  4. Tell the young people that in Jesus' time, one group of people was not popular with the Jewish people. Ask: What was the name of that group? (the Samaritans)

  5. Explain that the Samaritans were descendents of Jews from the northern part of the country who had intermarried with Gentiles (non-Jews) and did not worship in Jerusalem.

  6. Say: In this Sunday's Gospel, Jesus challenges us to think about how we categorize people, considering some as worthy of our time and attention and others as unworthy.

  7. Have volunteers read aloud this Sunday's Gospel, Luke 10:25-37

  8. Invite volunteers to reenact the Gospel story as it is read a second time.

  9. Ask: Of the three characters in the story who see the man in need, which would have been in the who's hot? list and which would have been in the who's not? list for the Jewish people at that time? (who's hot? - priest and Levite; who's not? - the Samaritan)

  10. Explain: Jesus told the story of the Good Samaritan to challenge us to think about how we label people. He wants us to know that we are called to think of all people as our neighbors whom we are called to love.

  11. Invite the young people to reflect in silence about the people they might be excluding.

  12. Conclude by praying together the Act of Contrition, asking for forgiveness for excluding others.

Family


Gospel Reading
Luke 10:25-37
The parable of the Good Samaritan


Family Connection

Families rely on selfless love. Parents show love for their children not just when it's convenient, but whenever their children's needs must be met. Imagine if the members of a family were concerned only with their own needs. How quickly things would fall apart!

In the story of the Good Samaritan, we learn about someone who went out of his way to care for the needs of another. He recognized the victim as his brother and accepted responsibility for him. As a family, talk about the responsibilities of each member of the family. Share how you, as parents, care for the needs of everyone in the family even when it's inconvenient.

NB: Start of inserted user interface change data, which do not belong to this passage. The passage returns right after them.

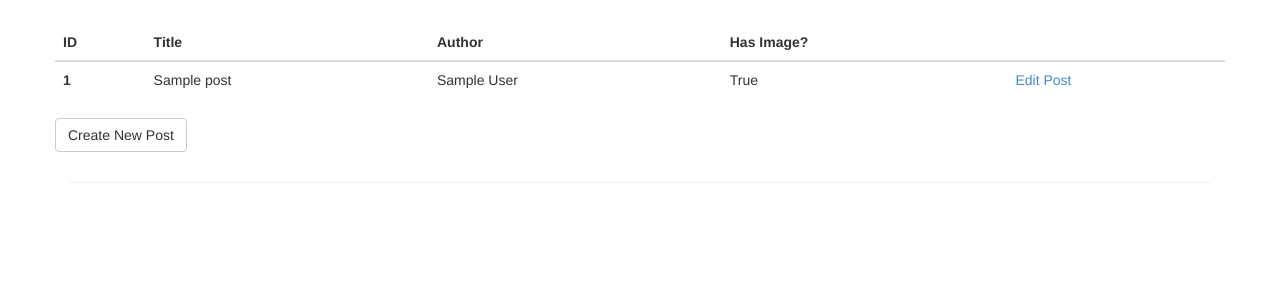
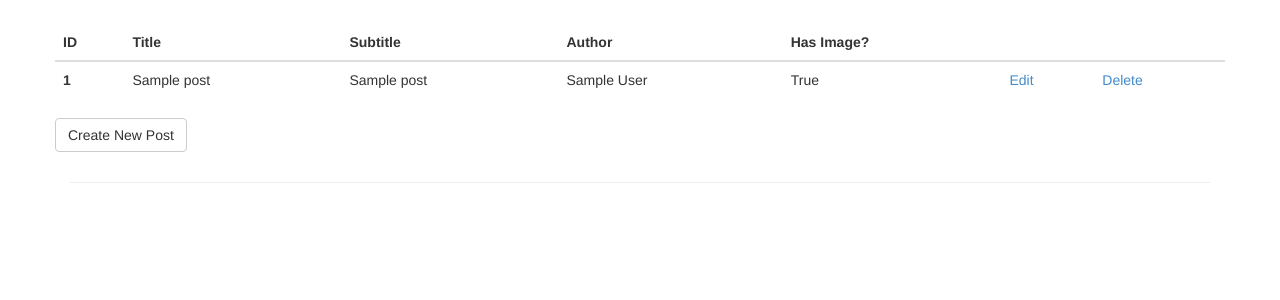
Before and after one commit to abaynhe11/udacity-article-cms, a Flask app: page / in a window 1280 px wide. Shown: the part 51-351 px from the top of the page. Run offline with Flask 2, Linux system fonts and the light colour scheme; a user stored in the database is signed in; tables that the repository leaves empty hold one stand-in row (values such as "Sample post"); some libraries are stand-ins or nearby versions.

Commit message:
logging login attempts and delete post feature

```diff
--- a/FlaskWebProject/models.py
+++ b/FlaskWebProject/models.py
@@ -68,3 +68,9 @@ class Post(db.Model):
         if new:
             db.session.add(self)
         db.session.commit()
+
+    def delete_post(self):
+        if self.image_path != None:
+            blob_service.delete_blob(blob_container, self.image_path)
+        db.session.delete(self)
+        db.session.commit()
--- a/FlaskWebProject/templates/index.html
+++ b/FlaskWebProject/templates/index.html
@@ -8,6 +8,7 @@
                 <tr>
                     <th scope="col">ID</th>
                     <th scope="col">Title</th>
+                    <th scope="col">Subtitle</th>
                     <th scope="col">Author</th>
                     <th scope="col">Has Image?</th>
                     <th scope="col" />
@@ -19,9 +20,11 @@
             <tr>
                 <th scope="row">{{ post.id }} </th>
                 <td>{{ post.title }}</td>
+                <td>{{ post.subtitle }}</td>
                 <td>{{ post.author }}</td>
                 <td>{{ post.image_path != None }}</td>
-                <td><a href="{{ url_for('post', id=post.id) }}">Edit Post</a></td>
+                <td><a href="{{ url_for('post', id=post.id) }}">Edit</a></td>
+                <td><a href="{{ url_for('delete', id=post.id) }}">Delete</a></td>
             </tr>
             {% endfor %}
         </table>
--- a/FlaskWebProject/views.py
+++ b/FlaskWebProject/views.py
@@ -58,6 +58,13 @@ def post(id):
         form=form
     )
 
+@app.route('/delete/<int:id>', methods=['GET'])
+@login_required
+def delete(id):
+    post = Post.query.get(int(id))
+    post.delete_post()
+    return redirect(url_for('home'))
+
 @app.route('/login', methods=['GET', 'POST'])
 def login():
     if current_user.is_authenticated:
@@ -66,9 +73,11 @@ def login():
     if form.validate_on_submit():
         user = User.query.filter_by(username=form.username.data).first()
         if user is None or not user.check_password(form.password.data):
+            app.logger.warn('Failed user login attempt')
             flash('Invalid username or password')
             return redirect(url_for('login'))
         login_user(user, remember=form.remember_me.data)
+        app.logger.warn('User logged in successfully')
         next_page = request.args.get('next')
         if not next_page or url_parse(next_page).netloc != '':
             next_page = url_for('home')
```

Ask your children to share times when they did chores and helped the family even when it was not convenient.

Read aloud this Sunday's Gospel, Luke 10:25-37. Talk about how the Samaritan went out of his way to care for the needs of the victim. Make a commitment as a family to follow the example of the Good Samaritan. Explain that the more you learn to accept responsibility for each other's needs at home, the more you'll be able to accept responsibility for the needs of others in the world.